Let us begin with one statement we can validate from the New England Journal of Medicine article2: the clinical benefit of NXY-059 “amounts to an average improvement of 0.13 point on the mRS per patient, which suggests that about 8 patients would need to be treated to achieve improvement equal to 1 point on the scale for one patient.” As we noted previously,1 the authors’ calculation of NNT is the reciprocal of the observed mean difference in mRS on the two arms, 1/(2.84–2.71)=1/0.13=7.69, where 2.84 and 2.71 are the mean mRS scores on the placebo and NXY-059 arms in the SAINT I trial. This is a “standard” construction of NNT4; our criticism related primarily to the authors’ failure to report a confidence interval for their estimate of NNT.5 Now, let us undertake a Gedanken experiment. Suppose that a new interventional drug NID-001 replaced NXY-059 in the SAINT I setting. Of the 850 patients randomized to drug NID-001, 389 had mRS 0 at 90 days, and 461 had mRS 5 (or 6). The mean mRS on the drug NID-001 arm is 2.71, indicating improvement relative to the placebo arm, and with the same NNT as NXY-059. Given the equivalence of NXY-059 and NID-001 in terms of NNT, should the drugs be considered equally efficacious?
Clearly, the concept of NNT does not distinguish between scenarios in which there is apparently a modest change of mRS in most patients, as with NXY-059, and the more dramatic response profile with NID-001, in which only a select subgroup of patients benefits, albeit enormously. Furthermore, one should not lose sight of the fact that the mRS or EDSS does not represent a linear scale: a shift of 1 point from 1 to 0 does not necessarily have the same import or utility to patients as a shift from 3 to 2, or 6 to 5. Were we to ascribe different numerical values to the categories of the mRS, for example using a 100 (mRS=1) to 0 (mRS=6) quality of life scale, then the numerical estimates of NNT could change substantially. We suggest that the likelihood of particular outcomes (eg, excellent stroke outcome, or severe disability) is far more relevant to acute stroke patients and their families than the more elusive concept of an expected shift of 0.13 point in the mRS if NXY-059 (or NID-001) is prescribed. Technically, given the categorical nature of the mRS, NNT or any other univariate measure of treatment effect entails a loss of information relative to full specification of the discrete distributions of mRS across outcome categories in the intervention and reference cohorts. In general, these distributions are fully characterized by the individual probabilities of the categories, which cannot be captured by a single parameter or measure. We believe that informed judgment and treatment decisions in acute stroke should be based on complete information relating to the constellation of potential outcomes, rather than on a single summary statistic.

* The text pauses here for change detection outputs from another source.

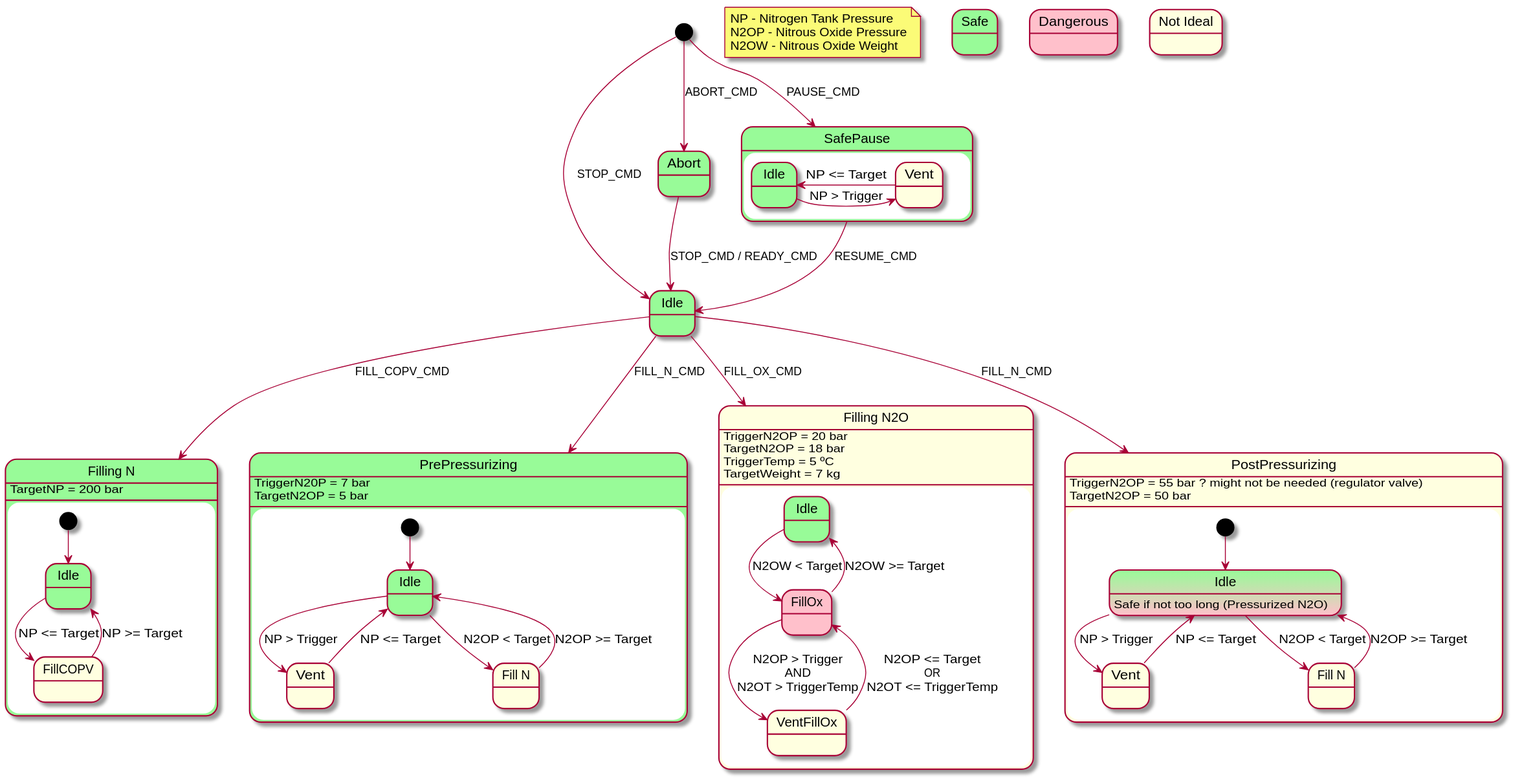
This is docs/OBC/filling_state_machine.svg from PortoSpaceTeamNI/INVICTUS2.0_Software, a PlantUML export, as it was before one commit.
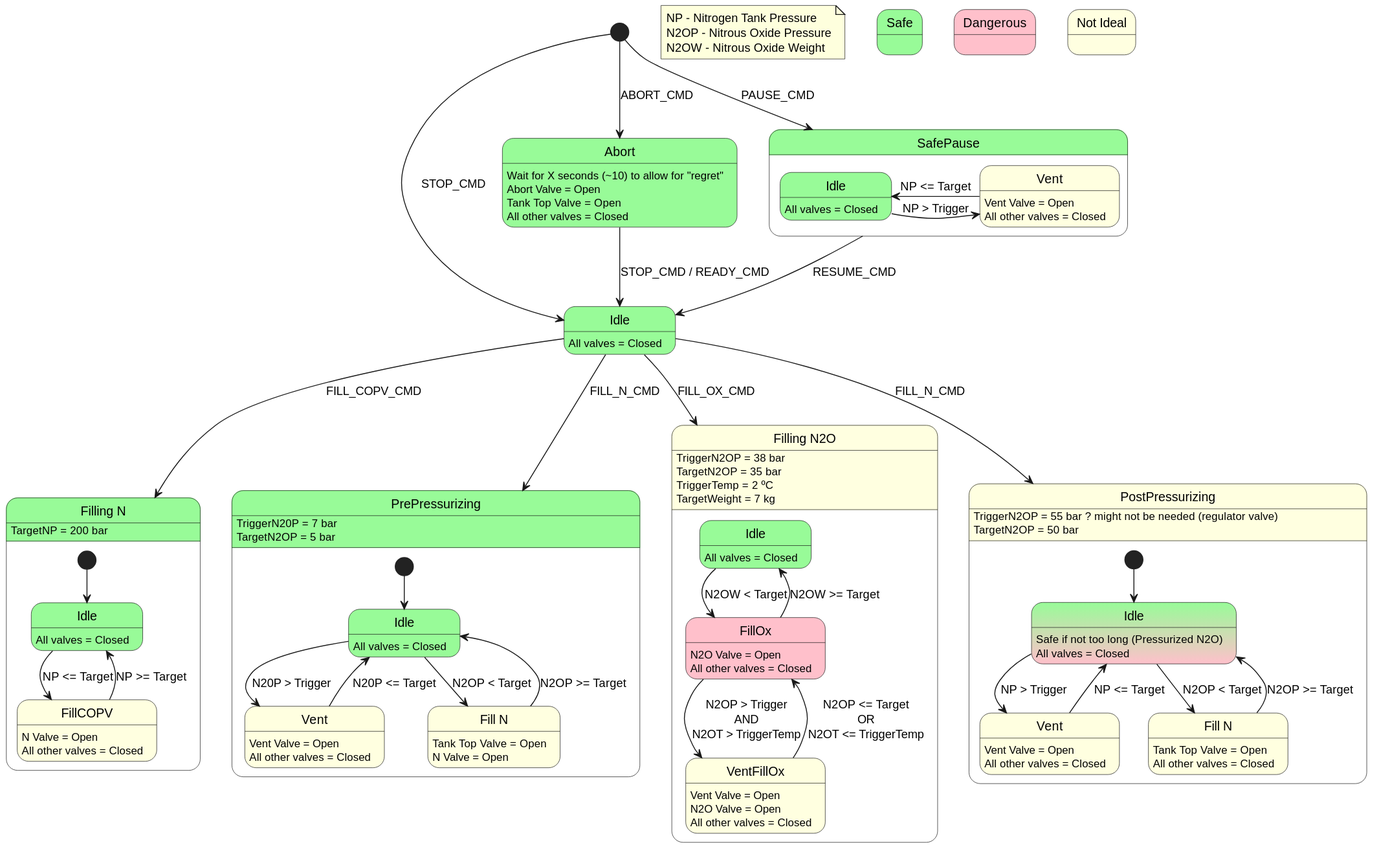
Later version of the same file.

Commit message:
updated fill diagram

The edit, as a diff of the source:
```diff
@@ -1,11 +1,16 @@
-@startuml filling_state_machine
+@startuml
 [*] --> Idle : STOP_CMD
 [*] --> Abort : ABORT_CMD
 [*] --> SafePause : PAUSE_CMD
 
-state "SafePause" as SafePause {
-    state "Idle" as SafeIdle #PaleGreen
-    state "Vent" as SafeVent #LightYellow
+state "SafePause" as SafePause #PaleGreen{
+    state "Idle" as SafeIdle #PaleGreen {
+        SafeIdle : All valves = Closed
+    }
+    state "Vent" as SafeVent #LightYellow {
+        SafeVent : Vent Valve = Open
+        SafeVent : All other valves = Closed
+    }
     SafeIdle -> SafeVent : NP > Trigger
     SafeVent -> SafeIdle : NP <= Target
 }
@@ -19,17 +24,29 @@
     N2OW - Nitrous Oxide Weight
 end note
 
-state Idle #PaleGreen
-state Abort #PaleGreen
-state SafePause #PaleGreen
+state Idle #PaleGreen {
+    Idle : All valves = Closed
+}
+
+state Abort #PaleGreen {
+    Abort : Wait for X seconds (~10) to allow for "regret"
+    Abort : Abort Valve = Open
+    Abort : Tank Top Valve = Open
+    Abort : All other valves = Closed
+}
 
 state Safe #PaleGreen
 state Dangerous #Pink
 state "Not Ideal" as NotIdeal #LightYellow
 
 state "Filling N" as COPVFill #PaleGreen {
-    state "Idle" as COPVIdle #PaleGreen
-    state "FillCOPV" as FillCOPV #LightYellow
+    state "Idle" as COPVIdle #PaleGreen {
+        COPVIdle : All valves = Closed
+    }
+    state "FillCOPV" as FillCOPV #LightYellow {
+        FillCOPV : N Valve = Open
+        FillCOPV : All other valves = Closed
+    }
     COPVFill : TargetNP = 200 bar
     [*] --> COPVIdle
     Idle --> COPVFill : FILL_COPV_CMD
@@ -38,26 +55,43 @@
 }
 
 state "PrePressurizing" as PreFill #PaleGreen {
-    state "Idle" as PrepIdle #PaleGreen
-    state "Vent" as PreVent #LightYellow
-    state "Fill N" as PreFillN #LightYellow
+    state "Idle" as PrepIdle #PaleGreen {
+        PrepIdle : All valves = Closed
+    }
+    state "Vent" as PreVent #LightYellow {
+        PreVent : Vent Valve = Open
+        PreVent : All other valves = Closed
+    }
+    state "Fill N" as PreFillN #LightYellow {
+        PreFillN : Tank Top Valve = Open
+        PreFillN : N Valve = Open
+    }
     PreFill : TriggerN20P = 7 bar
     PreFill : TargetN2OP = 5 bar
     [*] --> PrepIdle
     Idle --> PreFill : FILL_N_CMD
     PrepIdle --> PreFillN : N2OP < Target
     PreFillN --> PrepIdle : N2OP >= Target
-    PrepIdle --> PreVent : NP > Trigger
-    PreVent --> PrepIdle : NP <= Target
+    PrepIdle --> PreVent : N20P > Trigger
+    PreVent --> PrepIdle : N20P <= Target
 }
 
 state "Filling N2O" as MainFill #LightYellow{
-    state "Idle" as FillOxIdle #PaleGreen
-    state "FillOx" as FillOx #Pink
-    state "VentFillOx" as VentFillOx #LightYellow
-    MainFill : TriggerN2OP = 20 bar
-    MainFill : TargetN2OP = 18 bar
-    MainFill : TriggerTemp = 5 ºC
+    state "Idle" as FillOxIdle #PaleGreen {
+        FillOxIdle : All valves = Closed
+    }
+    state "FillOx" as FillOx #Pink {
+        FillOx : N2O Valve = Open
+        FillOx : All other valves = Closed
+    }
+    state "VentFillOx" as VentFillOx #LightYellow {
+        VentFillOx : Vent Valve = Open
+        VentFillOx : N2O Valve = Open
+        VentFillOx : All other valves = Closed
+    }
+    MainFill : TriggerN2OP = 38 bar
+    MainFill : TargetN2OP = 35 bar
+    MainFill : TriggerTemp = 2 ºC
     MainFill : TargetWeight = 7 kg
     Idle --> MainFill : FILL_OX_CMD
     FillOxIdle --> FillOx : N2OW < Target
@@ -67,10 +101,18 @@
 }
 
 state "PostPressurizing" as PostFill #LightYellow {
-    state "Idle" as PostIdle #PaleGreen-Pink
-    PostIdle : Safe if not too long (Pressurized N2O)
-    state "Vent" as PostVent #LightYellow
-    state "Fill N" as PostFillN #LightYellow
+    state "Idle" as PostIdle #PaleGreen-Pink {
+        PostIdle : Safe if not too long (Pressurized N2O)
+        PostIdle : All valves = Closed
+    }
+    state "Vent" as PostVent #LightYellow {
+        PostVent : Vent Valve = Open
+        PostVent : All other valves = Closed
+    }
+    state "Fill N" as PostFillN #LightYellow {
+        PostFillN : Tank Top Valve = Open
+        PostFillN : All other valves = Closed
+    }
     PostFill : TriggerN2OP = 55 bar ? might not be needed (regulator valve)
     PostFill : TargetN2OP = 50 bar
     [*] --> PostIdle
```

Koziol JA, Feng AC. On the analysis and interpretation of outcome measures in stroke clinical trials: lessons from the SAINT I study of NXY-059 for acute ischemic stroke. Stroke. 2006; 37: 2644–2647.
The Consort Statement. Available at: www.consort-statement.org Accessed October 10, 2006.
Cook RJ, Sackett DL. The number needed to treat: a clinically useful measure of treatment effect. Brit J Med. 1995; 310: 452–454.
Altman DG. Confidence intervals for the number needed to treat. Brit J Med. 1998; 317: 1309–1312.